One of my favorite tricks and the opener to my virtual show is my Russian Shell Game routine. This is a three shell game routine with an ending that has 15 shells on the table. Someone just sent me a link to this review of the trick:
One little correction to something that he mentions in the review. The shells are not 3D printed, they are cast in resin. The original set that the mold was made from was 3D printed, but the set I use and sell is resin.
I love this routine, and still really enjoy performing it!
For a long time I didn’t really use any video projection in my show. Mostly because I didn’t understand how it worked and how to work it. In late January of 2020 I decided I was going to start to figure out how to use it in my live, in person stage shows. Shortly after I started working on using projection, the COVID pandemic hit and any work on in person shows went onto the back burner as I had to figure out virtual shows. Luckily those virtual shows have translated into me starting to understand how to incorporate video elements into my in person show.
Recently I did a theater show and got to start to use video projection. One thing I didn’t like about video was that I didn’t want the audience essentially watching TV. The ideal trick for this is the Three Shell Game. It’s interactive, and fills the screen nicely, but plus it still have whole audience interaction. I chose to use my Russian Shell Game as it has a payoff with the production of a dozen shells.
Here’s my first show using video projection:
It played well, and one of the silver linings to come out of the COVID pandemic is me not being afraid of using video projection/production in my show!
Having a second set of eyes helps a lot when working on things. Every now and then when I do virtual shows I’ll sneak a friend into the zoom and have them write notes on the show. Recently my friend noticed a rookie mistake I made.
In my three shell game routine (my Russian Shell Game routine) I have a graphic overlay pop up with the numbers 1, 2 and 3.
I wear a white shirt and the numbers are white. My friend pointed out that they blended into my shirt. It was a simple fix to add black borders to them for the future
Now they’ll work with pretty much any background.
Having a fresh set of eyes watch your show for little things make a big difference!
One of the things that’s been a challenge for me in virtual shows is using my space wisely.
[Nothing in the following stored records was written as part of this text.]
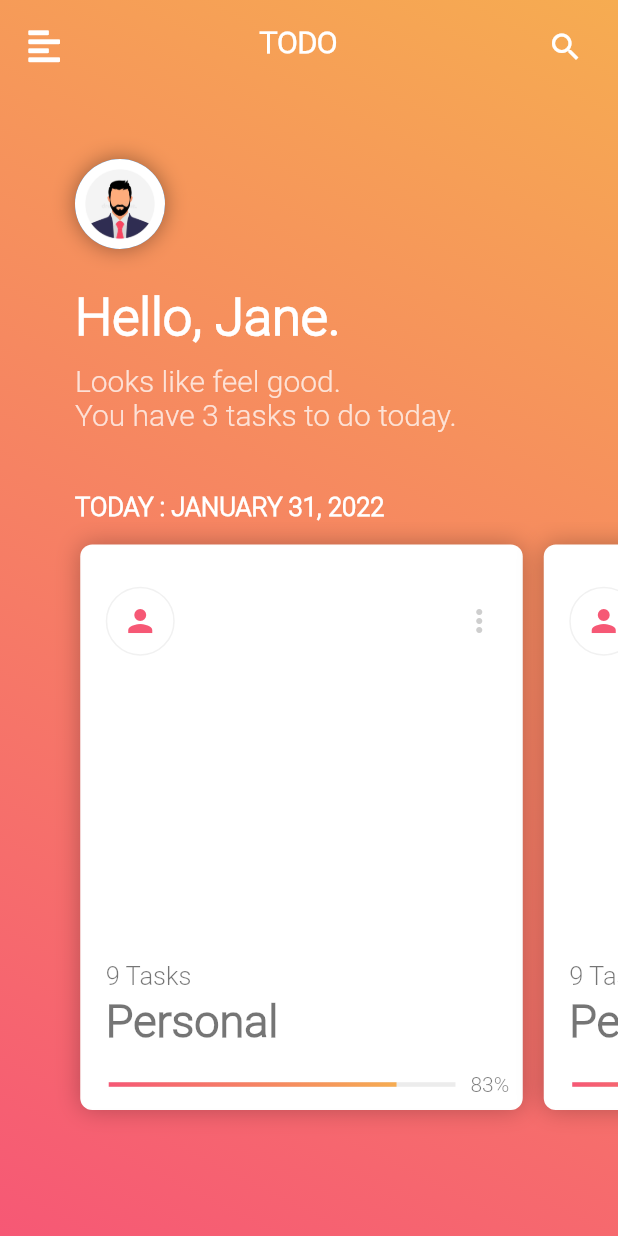
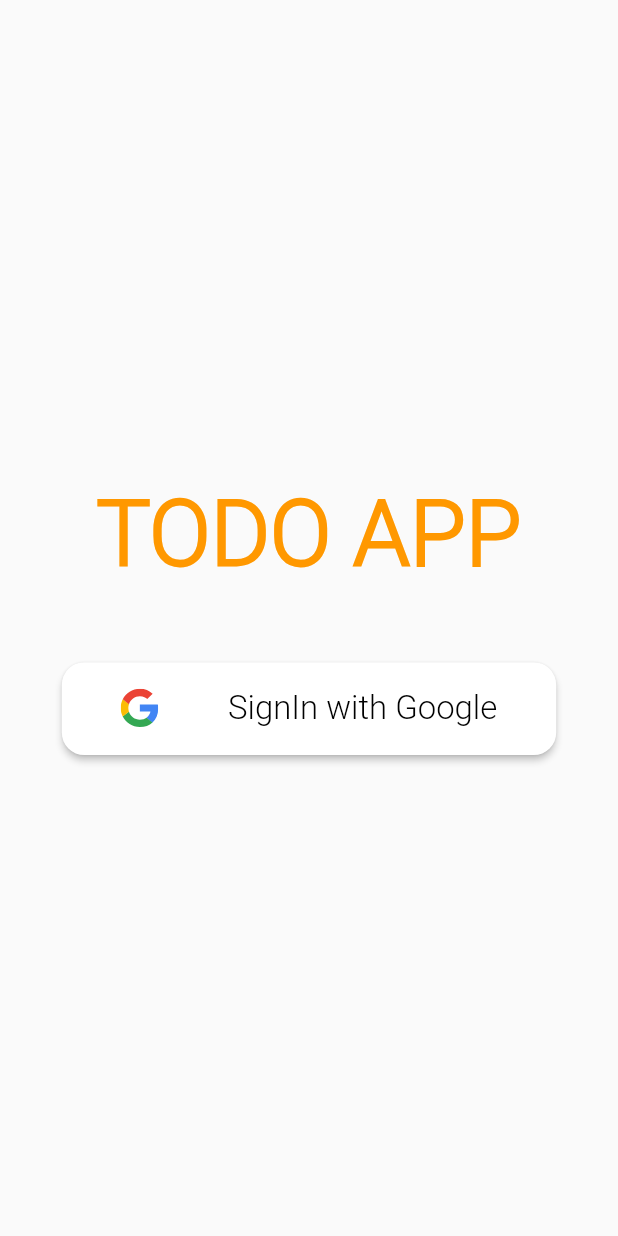
Before and after one commit to RGTechPro/do.it-todo-app-, a Flutter app: the screen it shows after launch, on a phone screen of 412 x 824 dp. Run offline on Flutter 3.47's test engine with Material 2 defaults, Android fonts, the phone set to English and light mode, and no system bars; drawn by our look-alikes of percent_indicator; our stand-ins replace cloud_firestore, firebase_auth, firebase_core, flutter_signin_button, flutter_svg, font_awesome_flutter and 1 more; missing offline and left inert: cloud_firestore_web, firebase_auth_web, firebase_core_web, google_sign_in_web; accounts and stored records are empty.

Commit message:
major changes

```diff
--- /dev/null
+++ b/lib/constants/custom_text.dart
@@ -0,0 +1,23 @@
+import 'package:flutter/material.dart';
+import 'package:housy_task/constants/constants.dart';
+import 'package:housy_task/constants/size_config.dart';
+
+Widget CustomText({
+  String? text,
+  double? fontSize,
+  FontWeight? fontWeight,
+  Color? color = kTextColor,
+  TextAlign? position,
+}) {
+  return Text(
+    '$text',
+    style: TextStyle(
+      color: color,
+      fontSize: getProportionateScreenWidth(
+        fontSize!,
+      ),
+      fontWeight: fontWeight,
+    ),
+    textAlign: position,
+  );
+}
--- a/lib/main.dart
+++ b/lib/main.dart
@@ -1,8 +1,15 @@
+import 'package:firebase_auth/firebase_auth.dart';
+import 'package:firebase_core/firebase_core.dart';
 import 'package:flutter/material.dart';
 import 'package:flutter/services.dart';
 import 'package:housy_task/sccreens/home_page.dart';
+import 'package:housy_task/sccreens/log_in.dart';
+import 'package:housy_task/services/auth_services.dart';
+import 'package:provider/provider.dart';
 
-void main() {
+void main()async {
+   WidgetsFlutterBinding.ensureInitialized();
+  await Firebase.initializeApp();
   runApp(const MyApp());
 }
 
@@ -11,15 +18,21 @@ class MyApp extends StatelessWidget {
 
   @override
   Widget build(BuildContext context) {
-    return MaterialApp(
-      title: 'Todo',
-      theme: ThemeData(
-        appBarTheme: AppBarTheme(
-          elevation: 0,
-          systemOverlayStyle: SystemUiOverlayStyle.dark,
+    return MultiProvider(
+      providers: [
+        ChangeNotifierProvider(create:(context)=> Auth())
+      ],
+      child: MaterialApp(
+        title: 'Todo',
+        theme: ThemeData(
+          appBarTheme: AppBarTheme(
+            elevation: 0,
+            systemOverlayStyle: SystemUiOverlayStyle.dark,
+          ),
         ),
+        home:(FirebaseAuth.instance.currentUser == null)
+            ?  LogIn():HomePage(),
       ),
-      home: const HomePage(),
     );
   }
 }
--- a/lib/sccreens/home_page.dart
+++ b/lib/sccreens/home_page.dart
@@ -141,7 +141,9 @@ class _HomePageState extends State<HomePage> {
                     //shrinkWrap: true,
                     //  physics: PageScrollPhysics(),
                     scrollDirection: Axis.horizontal,
-                    children: [TaskCard(), TaskCard(), TaskCard()]),
+                    children: [TaskCard(
+                      profile: '',
+                    ), TaskCard(), TaskCard()]),
               ),
             )
           ],
--- /dev/null
+++ b/lib/sccreens/log_in.dart
@@ -0,0 +1,150 @@
+import 'package:firebase_auth/firebase_auth.dart';
+import 'package:flutter/material.dart';
+import 'package:font_awesome_flutter/font_awesome_flutter.dart';
+import 'package:housy_task/constants/custom_text.dart';
+import 'package:housy_task/constants/size_config.dart';
+import 'package:housy_task/sccreens/home_page.dart';
+import 'package:housy_task/services/auth_services.dart';
+import 'package:provider/provider.dart';
+import 'package:flutter_signin_button/flutter_signin_button.dart';
+import 'package:flutter_svg/flutter_svg.dart';
+class LogIn extends StatefulWidget {
+  const LogIn({Key? key}) : super(key: key);
+  static String routeName = "/log_in";
+
+  @override
+  State<LogIn> createState() => _LogInState();
+}
+
+class _LogInState extends State<LogIn> {
+  @override
+  Widget build(BuildContext context) {
+    SizeConfig().init(context);
+    return Scaffold(
+      body: Center(
+        child: Column(
+          mainAxisAlignment: MainAxisAlignment.center,
+          children: [
+            Text(
+              'TODO APP',
+              style: TextStyle(
+                  fontSize: getProportionateScreenWidth(55)!,
+                  color: Colors.orange,
+                  fontWeight: FontWeight.bold),
+            ),
+            const SizedBox(
+              height: 50,
+            ),
+            SizedBox(
+              height: SizeConfig.screenHeight! * 0.075,
+              width: SizeConfig.screenWidth! * 0.8,
+              child: !Provider.of<Auth>(context, listen: false).isLoading
+                  // ? SignInButton(
+                  //     Buttons.Google,
+                  //     text: 'Sign In with Google',
+                  //     shape: RoundedRectangleBorder(
+                  //       borderRadius: BorderRadius.circular(
+                  //         20,
+                  //       ),
+                  //     ),
+                  //     onPressed: () async {
+                  //       try {
+                  //         UserCredential googleUserCred =
+                  //             await Provider.of<Auth>(context, listen: false)
+                  //                 .signInWithGoogle();
+                  //         Provider.of<Auth>(context, listen: false)
+                  //             .setUser(googleUserCred.user);
+                  //         Provider.of<Auth>(context, listen: false).addUser();
+                  //         if (Provider.of<Auth>(context, listen: false)
+                  //                 .getUser() !=
+                  //             null) {
+                  //           Navigator.of(context)
+                  //               .popUntil((route) => route.isFirst);
+                  //           Navigator.pushNamed(
+                  //             context,
+                  //             CatalogueScreen.routeName,
+                  //           );
+                  //           final snackBar =
+                  //               const SnackBar(content: Text('Logged In!'));
+                  //           ScaffoldMessenger.of(context)
+                  //               .showSnackBar(snackBar);
+                  //         }
+                  //         setState(() {
+                  //           Provider.of<Auth>(context, listen: false)
+                  //               .isLoading = false;
+                  //         });
+                  //       } catch (e) {
+                  //         setState(() {
+                  //           Provider.of<Auth>(context, listen: false)
+                  //               .isLoading = false;
+                  //         });
+                  //         ;
+                  //       }
+                  //     },
+                  //   )
+                  ? ElevatedButton(
+                      onPressed: () async {
+                        try {
+                          UserCredential googleUserCred =
+                              await Provider.of<Auth>(context, listen: false)
+                                  .signInWithGoogle();
+                          Provider.of<Auth>(context, listen: false)
+                              .setUser(googleUserCred.user);
+                          Provider.of<Auth>(context, listen: false).addUser();
+                          if (Provider.of<Auth>(context, listen: false)
+                                  .getUser() !=
+                              null) {
+                            Navigator.of(context)
+                                .popUntil((route) => route.isFirst);
+                            Navigator.push(
+                                context,
+                                MaterialPageRoute(
+                                    builder: (context) => HomePage()));
+                            final snackBar =
+                                const SnackBar(content: Text('Logged In!'));
+                            ScaffoldMessenger.of(context)
+                                .showSnackBar(snackBar);
+                          }
+                          setState(() {
+                            Provider.of<Auth>(context, listen: false)
+                                .isLoading = false;
+                          });
+                        } catch (e) {
+                          setState(() {
+                            Provider.of<Auth>(context, listen: false)
+                                .isLoading = false;
+                          });
+                          ;
+                        }
+                      },
+                      style: ButtonStyle(
+                          shape:
+                              MaterialStateProperty.all(RoundedRectangleBorder(
+                            borderRadius: BorderRadius.circular(15),
+                          )),
+                          backgroundColor:
+                              MaterialStateProperty.all(Colors.white)),
+                      child: Row(
+                        mainAxisAlignment: MainAxisAlignment.spaceAround,
+                        children: [
+                          SvgPicture.asset(
+                            'assets/icons/google-icon.svg',
+                            width: 25,
+                          ),
+                          CustomText(
+                            text: 'SignIn with Google',
+                            fontSize: 20,
+                            fontWeight: FontWeight.w500,
+                          ),
+                        ],
+                      ))
+                  : const CircularProgressIndicator(
+                      color: Colors.redAccent,
+                    ),
+            )
+          ],
+        ),
+      ),
+    );
+  }
+}
```
Also changed, not shown: lib/Provider/account.dart (added, +42 -0 lines), lib/constants/constants.dart (added, +25 -0 lines), lib/generated_plugin_registrant.dart (added, +22 -0 lines), lib/services/auth_services.dart (added, +89 -0 lines), lib/widgets/card.dart (+6 -1 lines), pubspec.yaml (+9 -1 lines), assets/icons/Error.svg (added), assets/icons/Location point.svg (added), assets/icons/Phone.svg (added), assets/icons/User.svg (added), assets/icons/google-icon.svg (added), 9 other files.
My virtual studio is in the office I share with my wife and I need to build the studio every show virtually from scratch. It’s much more work that driving to a venue and setting up.
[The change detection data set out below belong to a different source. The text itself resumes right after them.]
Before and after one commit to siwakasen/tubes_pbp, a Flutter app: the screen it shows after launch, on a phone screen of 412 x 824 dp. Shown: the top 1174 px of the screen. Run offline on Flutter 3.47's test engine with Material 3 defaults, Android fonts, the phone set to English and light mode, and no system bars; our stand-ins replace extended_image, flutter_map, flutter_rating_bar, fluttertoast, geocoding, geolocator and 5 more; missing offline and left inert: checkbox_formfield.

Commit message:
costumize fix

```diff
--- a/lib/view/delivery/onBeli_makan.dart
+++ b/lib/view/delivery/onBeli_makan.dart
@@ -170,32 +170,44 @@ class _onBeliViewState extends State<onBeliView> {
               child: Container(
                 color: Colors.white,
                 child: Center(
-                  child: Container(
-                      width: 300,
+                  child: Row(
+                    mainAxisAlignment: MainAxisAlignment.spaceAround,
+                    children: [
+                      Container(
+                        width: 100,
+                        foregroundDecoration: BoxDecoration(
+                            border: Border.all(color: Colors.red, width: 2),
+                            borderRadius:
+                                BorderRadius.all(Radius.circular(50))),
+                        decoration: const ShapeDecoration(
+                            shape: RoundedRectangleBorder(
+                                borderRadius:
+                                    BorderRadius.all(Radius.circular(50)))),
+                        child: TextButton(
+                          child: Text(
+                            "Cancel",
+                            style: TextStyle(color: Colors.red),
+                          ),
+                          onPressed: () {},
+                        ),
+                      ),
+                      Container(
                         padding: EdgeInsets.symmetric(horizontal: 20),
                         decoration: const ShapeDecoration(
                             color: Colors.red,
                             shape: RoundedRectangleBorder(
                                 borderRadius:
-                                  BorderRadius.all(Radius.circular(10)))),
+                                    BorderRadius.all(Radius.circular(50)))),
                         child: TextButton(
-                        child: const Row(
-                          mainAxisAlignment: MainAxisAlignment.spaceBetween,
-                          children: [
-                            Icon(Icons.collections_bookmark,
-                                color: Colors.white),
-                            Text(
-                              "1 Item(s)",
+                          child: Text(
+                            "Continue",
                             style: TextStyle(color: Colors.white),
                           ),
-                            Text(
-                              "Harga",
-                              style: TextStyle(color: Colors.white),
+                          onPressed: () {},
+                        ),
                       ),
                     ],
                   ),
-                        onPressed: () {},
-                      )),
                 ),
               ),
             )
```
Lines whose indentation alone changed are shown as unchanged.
About a week ago I did a post about adding a rotating shelf to below my working table top. I’m liking it and have gotten to use it in a couple of shows. I’m adding holders to the props, so that they can just stay set up. Here’s what I’ve 3d printed so far:
The goal is to hopefully cut down on my set up time. I just need to set up the studio, and not the studio plus all of my show props. The silver lining is that the holders also keep things from falling off the table when it’s moved or the shelf is rotated. I still need to make the holders for the rest of the table, but this is a start!
One of the Facebook groups that I belong to is a Magician’s 3D Printing group. It’s an interesting group, a few people in it are making some cool stuff. Recently someone asked if anyone had made a chop cup before. I mentioned that I had and made stack of nested cups as a final load for it.
I no longer have the set of cups, but here’s an idea of what they looked like:
This set was 100% inspired by Gary Ouellet‘s column Fulminations in Genii Magazine where he had a series of nested cups as the ending for a cups and balls routine. This led to my Russian Shell Game trick, which is a Three Shell Game that ends with a ton of shells on the table.
The fun thing about the time we live in, is with a little bit of tinkering around, you can make virtually any prop you’ve ever wanted with 3d printer!